We Have The Power
....Haman, a direct descendant of Amalek, was driven by similar hatred of the Jews, because "their laws were different from those of any other people," as the Megillah states. Likewise all subsequent Amalakites and Hamans of all ages.
But "Amalek" - in a wider sense - represents all obstacles and hindrances which a Jew encounters on his, or her, way to receive and observe the Torah and Mitzvos with enthusiasm and joy in the everyday life. And so Parshas Zachor comes to remind us, and never forget, that "Amalekites" exist in every generation and in every day and age, and that we must not allow ourselves to be deterred or discouraged by any Amalekite in any shape or form.
If the question be asked, "Why has G-d done thus?" Why should a Jew be confronted with such trials and difficulties? - the answer is that every Jew has been given the necessary powers to overcome all such "Amalekites," and he is expected to use them, in order to demonstrate to himself and others that nothing will deter him, nor dampen his fervor, in the observance of the Torah and Mitzvos in accordance with G-d's Will. And once he recognizes that whatever difficulty he encounters is really a test of his faith in G-d, and resolves firmly to meet the challenge, he will soon see that no "Amalek" of any kind is a match for the Divine powers of the Jewish soul. Indeed, far from being insurmountable obstructions, they turn out to be helpers and catalysts for ever greater achievements, having been instrumental in mobilizing those inner powers which would have otherwise remained dormant.

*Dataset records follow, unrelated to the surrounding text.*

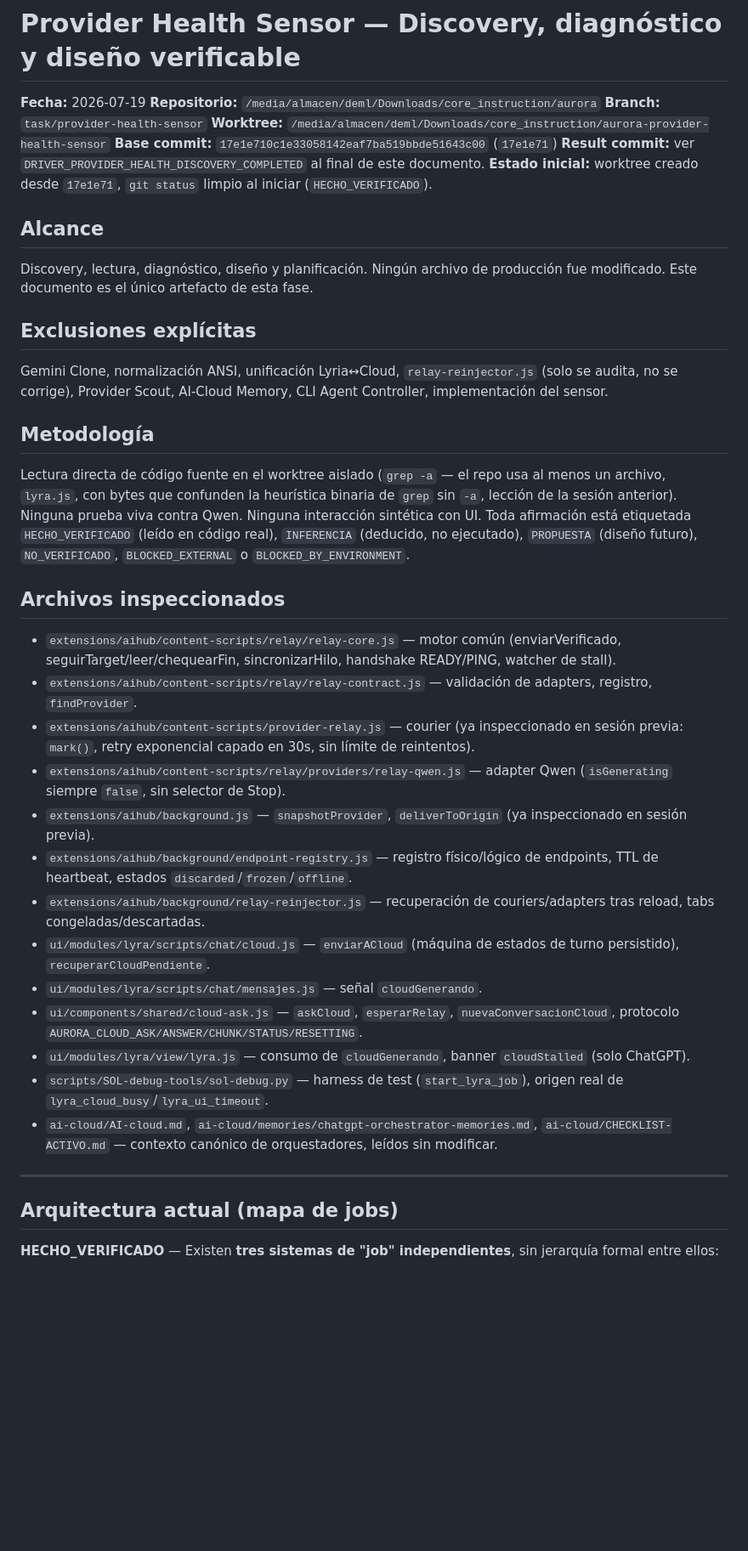
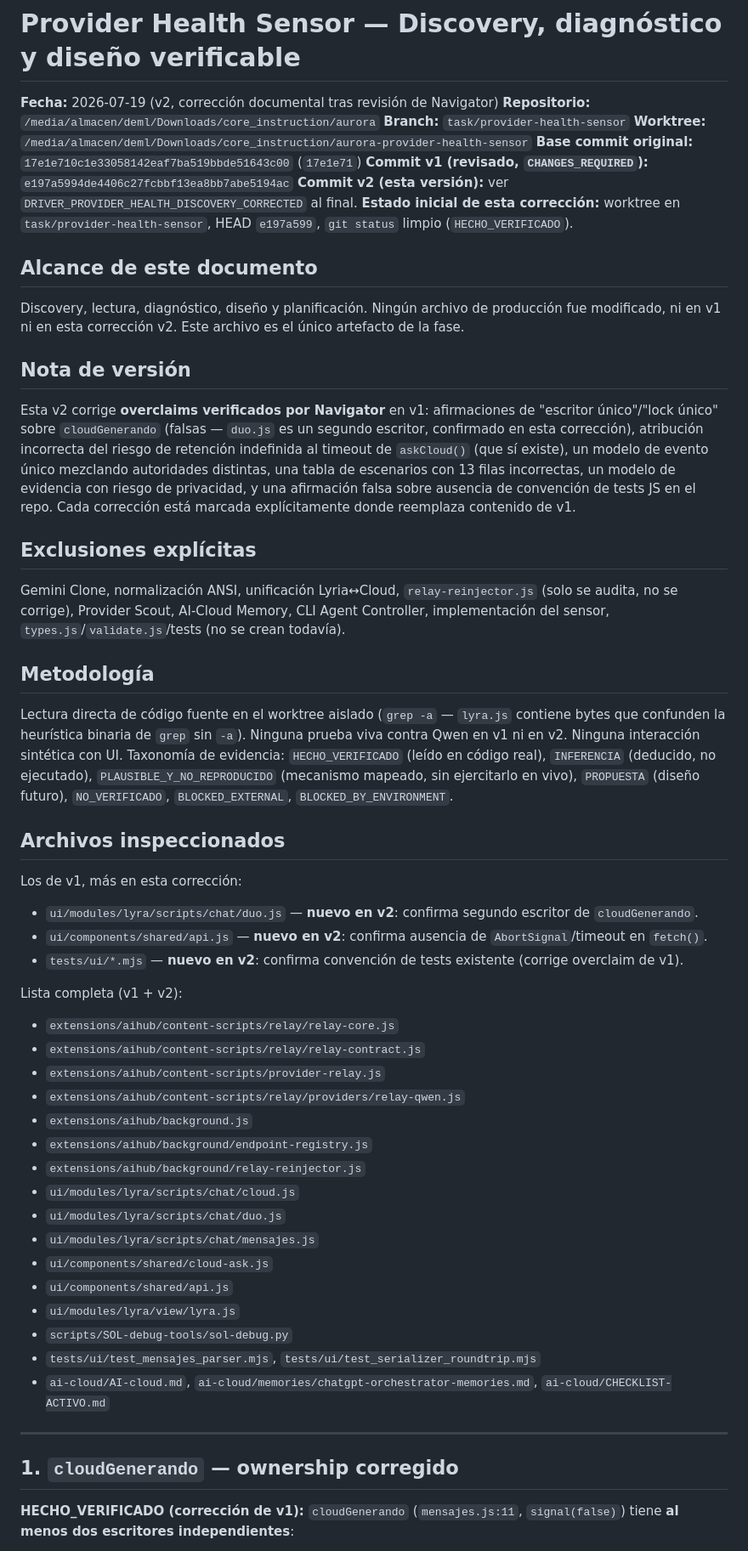
Before and after one commit to ddg36/aurora, a Markdown page: docs/audits/provider-health-sensor-discovery-claude.md, the part around one of its changes. Shown at 85% size. Drawn GitHub-style; blank space fills up the shorter version.

```diff
--- a/docs/audits/provider-health-sensor-discovery-claude.md
+++ b/docs/audits/provider-health-sensor-discovery-claude.md
@@ -1,44 +1,60 @@
 # Provider Health Sensor — Discovery, diagnóstico y diseño verificable
 
-**Fecha:** 2026-07-19
+**Fecha:** 2026-07-19 (v2, corrección documental tras revisión de Navigator)
 **Repositorio:** `/media/almacen/deml/Downloads/core_instruction/aurora`
 **Branch:** `task/provider-health-sensor`
 **Worktree:** `/media/almacen/deml/Downloads/core_instruction/aurora-provider-health-sensor`
-**Base commit:** `17e1e710c1e33058142eaf7ba519bbde51643c00` (`17e1e71`)
-**Result commit:** ver `DRIVER_PROVIDER_HEALTH_DISCOVERY_COMPLETED` al final de este documento.
-**Estado inicial:** worktree creado desde `17e1e71`, `git status` limpio al iniciar (`HECHO_VERIFICADO`).
+**Base commit original:** `17e1e710c1e33058142eaf7ba519bbde51643c00` (`17e1e71`)
+**Commit v1 (revisado, `CHANGES_REQUIRED`):** `e197a5994de4406c27fcbbf13ea8bb7abe5194ac`
+**Commit v2 (esta versión):** ver `DRIVER_PROVIDER_HEALTH_DISCOVERY_CORRECTED` al final.
+**Estado inicial de esta corrección:** worktree en `task/provider-health-sensor`, HEAD `e197a599`, `git status` limpio (`HECHO_VERIFICADO`).
 
-## Alcance
+## Alcance de este documento
 
-Discovery, lectura, diagnóstico, diseño y planificación. Ningún archivo de producción fue modificado. Este documento es el único artefacto de esta fase.
+Discovery, lectura, diagnóstico, diseño y planificación. Ningún archivo de producción fue modificado, ni en v1 ni en esta corrección v2. Este archivo es el único artefacto de la fase.
+
+## Nota de versión
+
+Esta v2 corrige **overclaims verificados por Navigator** en v1: afirmaciones de "escritor único"/"lock único" sobre `cloudGenerando` (falsas — `duo.js` es un segundo escritor, confirmado en esta corrección), atribución incorrecta del riesgo de retención indefinida al timeout de `askCloud()` (que sí existe), un modelo de evento único mezclando autoridades distintas, una tabla de escenarios con 13 filas incorrectas, un modelo de evidencia con riesgo de privacidad, y una afirmación falsa sobre ausencia de convención de tests JS en el repo. Cada corrección está marcada explícitamente donde reemplaza contenido de v1.
 
 ## Exclusiones explícitas
 
-Gemini Clone, normalización ANSI, unificación Lyria↔Cloud, `relay-reinjector.js` (solo se audita, no se corrige), Provider Scout, AI-Cloud Memory, CLI Agent Controller, implementación del sensor.
+Gemini Clone, normalización ANSI, unificación Lyria↔Cloud, `relay-reinjector.js` (solo se audita, no se corrige), Provider Scout, AI-Cloud Memory, CLI Agent Controller, implementación del sensor, `types.js`/`validate.js`/tests (no se crean todavía).
 
 ## Metodología
 
-Lectura directa de código fuente en el worktree aislado (`grep -a` — el repo usa al menos un archivo, `lyra.js`, con bytes que confunden la heurística binaria de `grep` sin `-a`, lección de la sesión anterior). Ninguna prueba viva contra Qwen. Ninguna interacción sintética con UI. Toda afirmación está etiquetada `HECHO_VERIFICADO` (leído en código real), `INFERENCIA` (deducido, no ejecutado), `PROPUESTA` (diseño futuro), `NO_VERIFICADO`, `BLOCKED_EXTERNAL` o `BLOCKED_BY_ENVIRONMENT`.
+Lectura directa de código fuente en el worktree aislado (`grep -a` — `lyra.js` contiene bytes que confunden la heurística binaria de `grep` sin `-a`). Ninguna prueba viva contra Qwen en v1 ni en v2. Ninguna interacción sintética con UI. Taxonomía de evidencia: `HECHO_VERIFICADO` (leído en código real), `INFERENCIA` (deducido, no ejecutado), `PLAUSIBLE_Y_NO_REPRODUCIDO` (mecanismo mapeado, sin ejercitarlo en vivo), `PROPUESTA` (diseño futuro), `NO_VERIFICADO`, `BLOCKED_EXTERNAL`, `BLOCKED_BY_ENVIRONMENT`.
 
 ## Archivos inspeccionados
 
-- `extensions/aihub/content-scripts/relay/relay-core.js` — motor común (enviarVerificado, seguirTarget/leer/chequearFin, sincronizarHilo, handshake READY/PING, watcher de stall).
-- `extensions/aihub/content-scripts/relay/relay-contract.js` — validación de adapters, registro, `findProvider`.
-- `extensions/aihub/content-scripts/provider-relay.js` — courier (ya inspeccionado en sesión previa: `mark()`, retry exponencial capado en 30s, sin límite de reintentos).
-- `extensions/aihub/content-scripts/relay/providers/relay-qwen.js` — adapter Qwen (`isGenerating` siempre `false`, sin selector de Stop).
-- `extensions/aihub/background.js` — `snapshotProvider`, `deliverToOrigin` (ya inspeccionado en sesión previa).
-- `extensions/aihub/background/endpoint-registry.js` — registro físico/lógico de endpoints, TTL de heartbeat, estados `discarded`/`frozen`/`offline`.
-- `extensions/aihub/background/relay-reinjector.js` — recuperación de couriers/adapters tras reload, tabs congeladas/descartadas.
-- `ui/modules/lyra/scripts/chat/cloud.js` — `enviarACloud` (máquina de estados de turno persistido), `recuperarCloudPendiente`.
-- `ui/modules/lyra/scripts/chat/mensajes.js` — señal `cloudGenerando`.
-- `ui/components/shared/cloud-ask.js` — `askCloud`, `esperarRelay`, `nuevaConversacionCloud`, protocolo `AURORA_CLOUD_ASK/ANSWER/CHUNK/STATUS/RESETTING`.
-- `ui/modules/lyra/view/lyra.js` — consumo de `cloudGenerando`, banner `cloudStalled` (solo ChatGPT).
-- `scripts/SOL-debug-tools/sol-debug.py` — harness de test (`start_lyra_job`), origen real de `lyra_cloud_busy`/`lyra_ui_timeout`.
-- `ai-cloud/AI-cloud.md`, `ai-cloud/memories/chatgpt-orchestrator-memories.md`, `ai-cloud/CHECKLIST-ACTIVO.md` — contexto canónico de orquestadores, leídos sin modificar.
+Los de v1, más en esta corrección:
+
+- `ui/modules/lyra/scripts/chat/duo.js` — **nuevo en v2**: confirma segundo escritor de `cloudGenerando`.
+- `ui/components/shared/api.js` — **nuevo en v2**: confirma ausencia de `AbortSignal`/timeout en `fetch()`.
+- `tests/ui/*.mjs` — **nuevo en v2**: confirma convención de tests existente (corrige overclaim de v1).
+
+Lista completa (v1 + v2):
+
+- `extensions/aihub/content-scripts/relay/relay-core.js`
+- `extensions/aihub/content-scripts/relay/relay-contract.js`
+- `extensions/aihub/content-scripts/provider-relay.js`
+- `extensions/aihub/content-scripts/relay/providers/relay-qwen.js`
+- `extensions/aihub/background.js`
+- `extensions/aihub/background/endpoint-registry.js`
+- `extensions/aihub/background/relay-reinjector.js`
+- `ui/modules/lyra/scripts/chat/cloud.js`
+- `ui/modules/lyra/scripts/chat/duo.js`
+- `ui/modules/lyra/scripts/chat/mensajes.js`
+- `ui/components/shared/cloud-ask.js`
+- `ui/components/shared/api.js`
+- `ui/modules/lyra/view/lyra.js`
+- `scripts/SOL-debug-tools/sol-debug.py`
+- `tests/ui/test_mensajes_parser.mjs`, `tests/ui/test_serializer_roundtrip.mjs`
+- `ai-cloud/AI-cloud.md`, `ai-cloud/memories/chatgpt-orchestrator-memories.md`, `ai-cloud/CHECKLIST-ACTIVO.md`
 
 ---
 
-## Arquitectura actual (mapa de jobs)
+## 1. `cloudGenerando` — ownership corregido
 
-**HECHO_VERIFICADO** — Existen **tres sistemas de "job" independientes**, sin jerarquía formal entre ellos:
+**HECHO_VERIFICADO (corrección de v1):** `cloudGenerando` (`mensajes.js:11`, `signal(false)`) tiene **al menos dos escritores independientes**:
 
```
Also changed, not shown: other parts of docs/audits/provider-health-sensor-discovery-claude.md (+311 -338 lines).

This is also forcefully brought out in the Megillah, in the example of Mordechai the Jew, who "would not bend his knee nor bow down" before Haman. As a result of this indomitable stance, not only was Haman's power totally broken, but many enemies became friends, as the Megillah tells us that "many of the peoples of the land were turning 'Jewish," for the fear of Mordechai fell upon them!"
May G-d grant that each and all of you should go from strength to strength in emulating Mordechai the Jew, advancing in all matters of Yiddishkeit, Torah and Mitzvos, with joy and gladness of heart, and may you all be blessed with a full measure of " light, joy, gladness, and honor," both in the plain sense as well as in the inner meaning of these terms in accordance with the interpretation of our Sages - "Light - this is the Torah... honor - this is Tefillin," - since the Torah and Mitzvos, though a "must" for their own sake, are the channels and vessels to receive and enjoy G-d's blessings in all needs, materially and spiritually.
Wishing each and all of you a happy Purim, and may the inspiration of it be with you every day throughout the year,
With esteem and blessing,
(Excerpt of a letter dated Rosh Chodesh Adar II, 5738)